The ancient Egyptians believed their pharaoh’s body had to remain intact in order to reach the afterlife, so they took elaborate steps to ensure the ruler’s body would not decompose. The Egyptians developed a special embalming process called mummification. Embalming is the technique of preparing a body so it can be preserved. Only the pharaoh and his closest advisors were mummified because the ancient Egyptians believed only gods could live in the afterlife. Poor people were buried in the desert, where the hot dry sand quickly dried out their bodies.
The most elaborate Egyptian mummification process took about 70 days and included great ceremonies. Embalmers cut the body on the side to remove the intestines, liver, stomach, and lungs. They wrapped the organs in linen and stored them in sacred Canopic jars. The Egyptians believed different gods would protect the organs in the afterlife, so the lids of the four jars depicted the animal associated with the guardian of that organ. The Canopic jars were safely stored so the pharaoh could use his organs in the afterlife. There was no jar for the heart. The Egyptians believed the heart held the pharaoh’s soul, so the embalmers left that organ inside the body.

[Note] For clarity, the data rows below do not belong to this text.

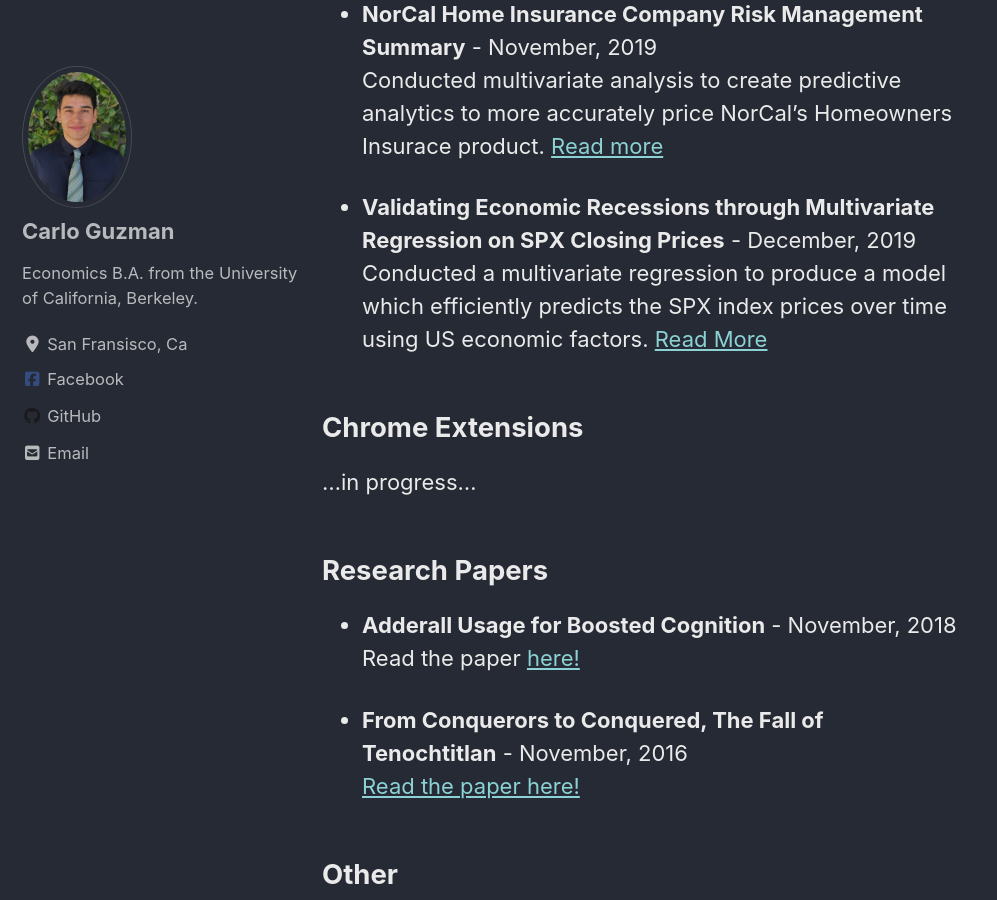
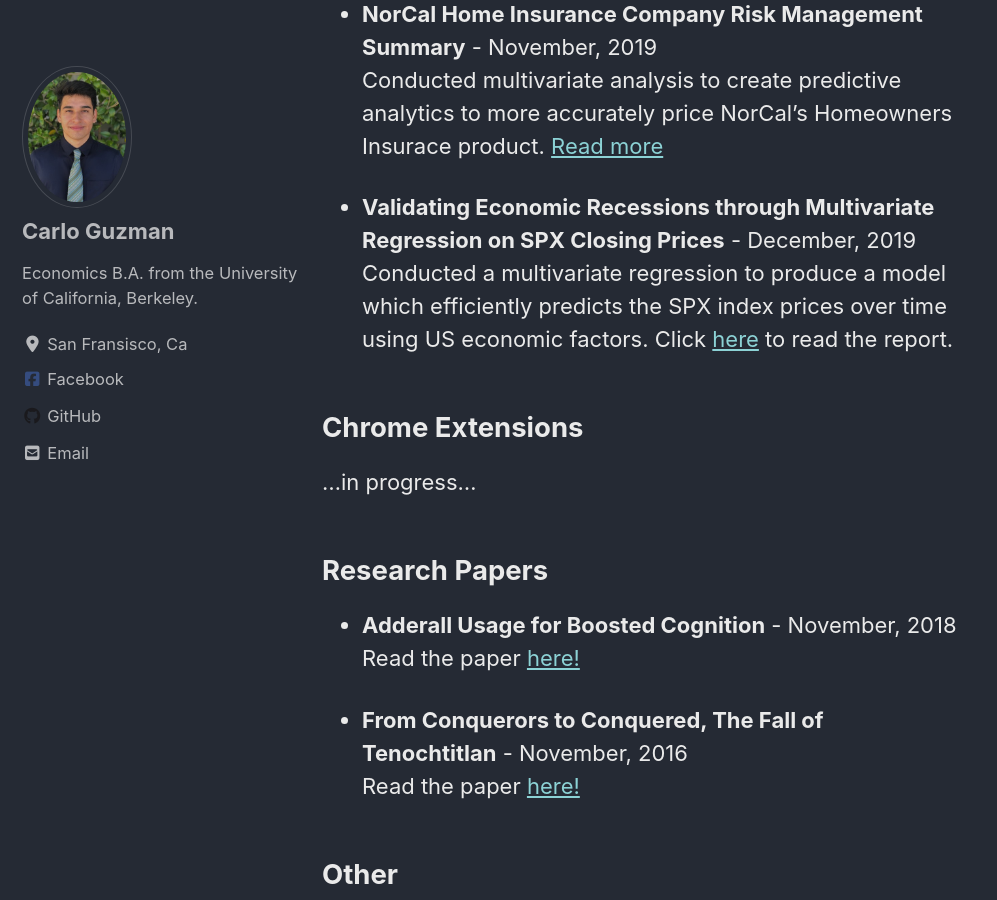
Before and after one commit to poptropicaman52/poptropicaman52.github.io, a Jekyll site: the page built from _pages/projects.md, in a window 1280 px wide and 900 px high, scrolled down 978 px. Shown: the whole window, without its empty margins (0-997 px from the left). Built offline with Jekyll 4.4.1, drawn with Linux system fonts in a browser that asks for light colours; cached includes are drawn as plain includes; nearby versions of some CDN libraries.

Commit message:
more changes

```diff
--- a/_pages/projects.md
+++ b/_pages/projects.md
@@ -23,7 +23,7 @@ Inspired by the classic Plants vs. Zombies mobile game, choose from your arsenal
 Conducted multivariate analysis to create predictive analytics to more accurately price NorCal's Homeowners Insurace product. [Read more](https://poptropicaman52.github.io/claims/)
 
 + **Validating Economic Recessions through Multivariate Regression on SPX Closing Prices** - December, 2019 <br/>
-Conducted a multivariate regression to produce a model which efficiently predicts the SPX index prices over time using US economic factors. [Read More](https://www.overleaf.com/read/rhfdrkgkzpzx)
+Conducted a multivariate regression to produce a model which efficiently predicts the SPX index prices over time using US economic factors. Click [here](https://www.overleaf.com/read/rhfdrkgkzpzx) to read the report.
 
 ## Chrome Extensions
 
@@ -35,7 +35,7 @@ Conducted a multivariate regression to produce a model which efficiently predict
 Read the paper [here!](https://docs.google.com/document/d/1-dOdJpWXGejbuBSNQ2mpFDEA5GCPIqMh4Zcat1TfbwI/edit?usp=sharing_)
 
 + **From Conquerors to Conquered, The Fall of Tenochtitlan** - November, 2016 <br/>
-[Read the paper here!](https://docs.google.com/document/d/1J_Y41tUs3QMhDpYv9d-zX2c_SbkrVKhYp3ollVO-Itg/edit?usp=sharing)
+Read the paper [here!](https://docs.google.com/document/d/1J_Y41tUs3QMhDpYv9d-zX2c_SbkrVKhYp3ollVO-Itg/edit?usp=sharing)
 
 ## Other
 
```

The Egyptians did not understand the importance of the brain, so priests removed it by inserting a special hook through the nostrils. The hook was swished around, allowing embalmers to remove the mummy’s brain through the nose.
The pharaoh’s mummified body was stuffed for about forty days to drain any fluids. When the stuffing was removed, the body was very dry and smaller than in life. It was again stuffed with packing and covered in jewels. As a final step, the mummy was wrapped in about twenty layers of linen.

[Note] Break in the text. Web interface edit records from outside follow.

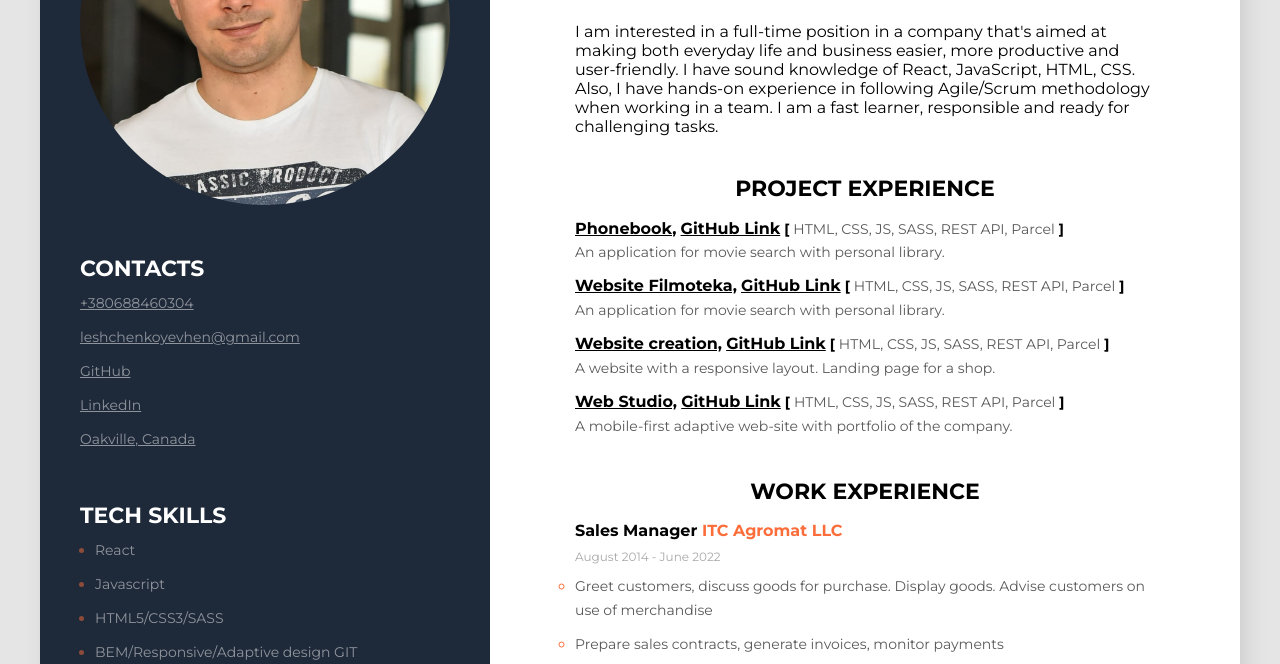
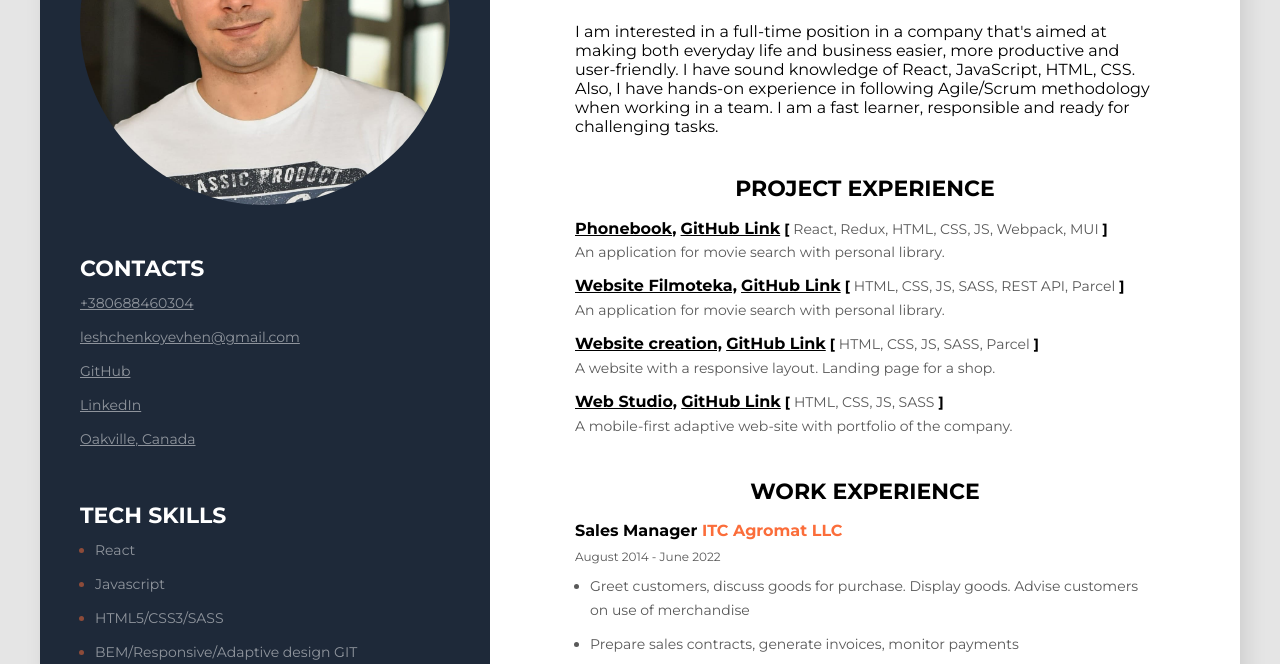
Before and after one commit to Yevhen999/my-resume, a plain HTML site: page index.html in a window 1280 px wide. Shown: the part 223-887 px from the top of the page. Drawn offline with Linux system fonts and the light colour scheme.

Commit message:
edit info

```diff
--- a/css/styles.css
+++ b/css/styles.css
@@ -205,7 +205,8 @@ img {
 
 .responsibilities-item {
   margin-top: 10px;
-  color: var(--fourth-color);
+  margin-left: 15px;
+  list-style: disc;
 }
 
 .responsibilities-text {
@@ -216,7 +217,7 @@ img {
 .education-date {
   font-size: 12px;
   line-height: 1.25;
-  color: #a8a8a8;
+  color: var(--second-color);
 }
 
 .education-item:not(:first-child) {
--- a/index.html
+++ b/index.html
@@ -131,7 +131,7 @@
                 href="https://github.com/Yevhen999/phonebook"
                 >GitHub Link</a
               ><span class="projects-stack"
-                >HTML, CSS, JS, SASS, REST API, Parcel</span
+                >React, Redux, HTML, CSS, JS, Webpack, MUI</span
               >
               <p class="projects-description">
                 An application for movie search with personal library.
@@ -164,9 +164,7 @@
                 class="projects-link-git"
                 href="https://github.com/Yevhen999/command-project-html-css"
                 >GitHub Link</a
-              ><span class="projects-stack"
-                >HTML, CSS, JS, SASS, REST API, Parcel</span
-              >
+              ><span class="projects-stack">HTML, CSS, JS, SASS, Parcel</span>
               <p class="projects-description">
                 A website with a responsive layout. Landing page for a shop.
               </p>
@@ -174,16 +172,14 @@
             <li class="projects-item">
               <a
                 class="projects-link"
-                href="https://yevhen999.github.io/goit-markup-hw-08/"
+                href="https://yevhen999.github.io/web-studio/"
                 >Web Studio,</a
               >
               <a
                 class="projects-link-git"
-                href="https://github.com/Yevhen999/goit-markup-hw-08"
+                href="https://github.com/Yevhen999/web-studio"
                 >GitHub Link</a
-              ><span class="projects-stack"
-                >HTML, CSS, JS, SASS, REST API, Parcel</span
-              >
+              ><span class="projects-stack">HTML, CSS, JS, SASS</span>
               <p class="projects-description">
                 A mobile-first adaptive web-site with portfolio of the company.
               </p>
```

Many of the pharaohs were buried in a set of nesting mummy cases and elaborate stone coffins called sarcophagi. When a pharaoh’s mummy was complete, a priest would touch the mouth of the mummy with a stick so that the pharaoh could breathe and speak in the afterlife.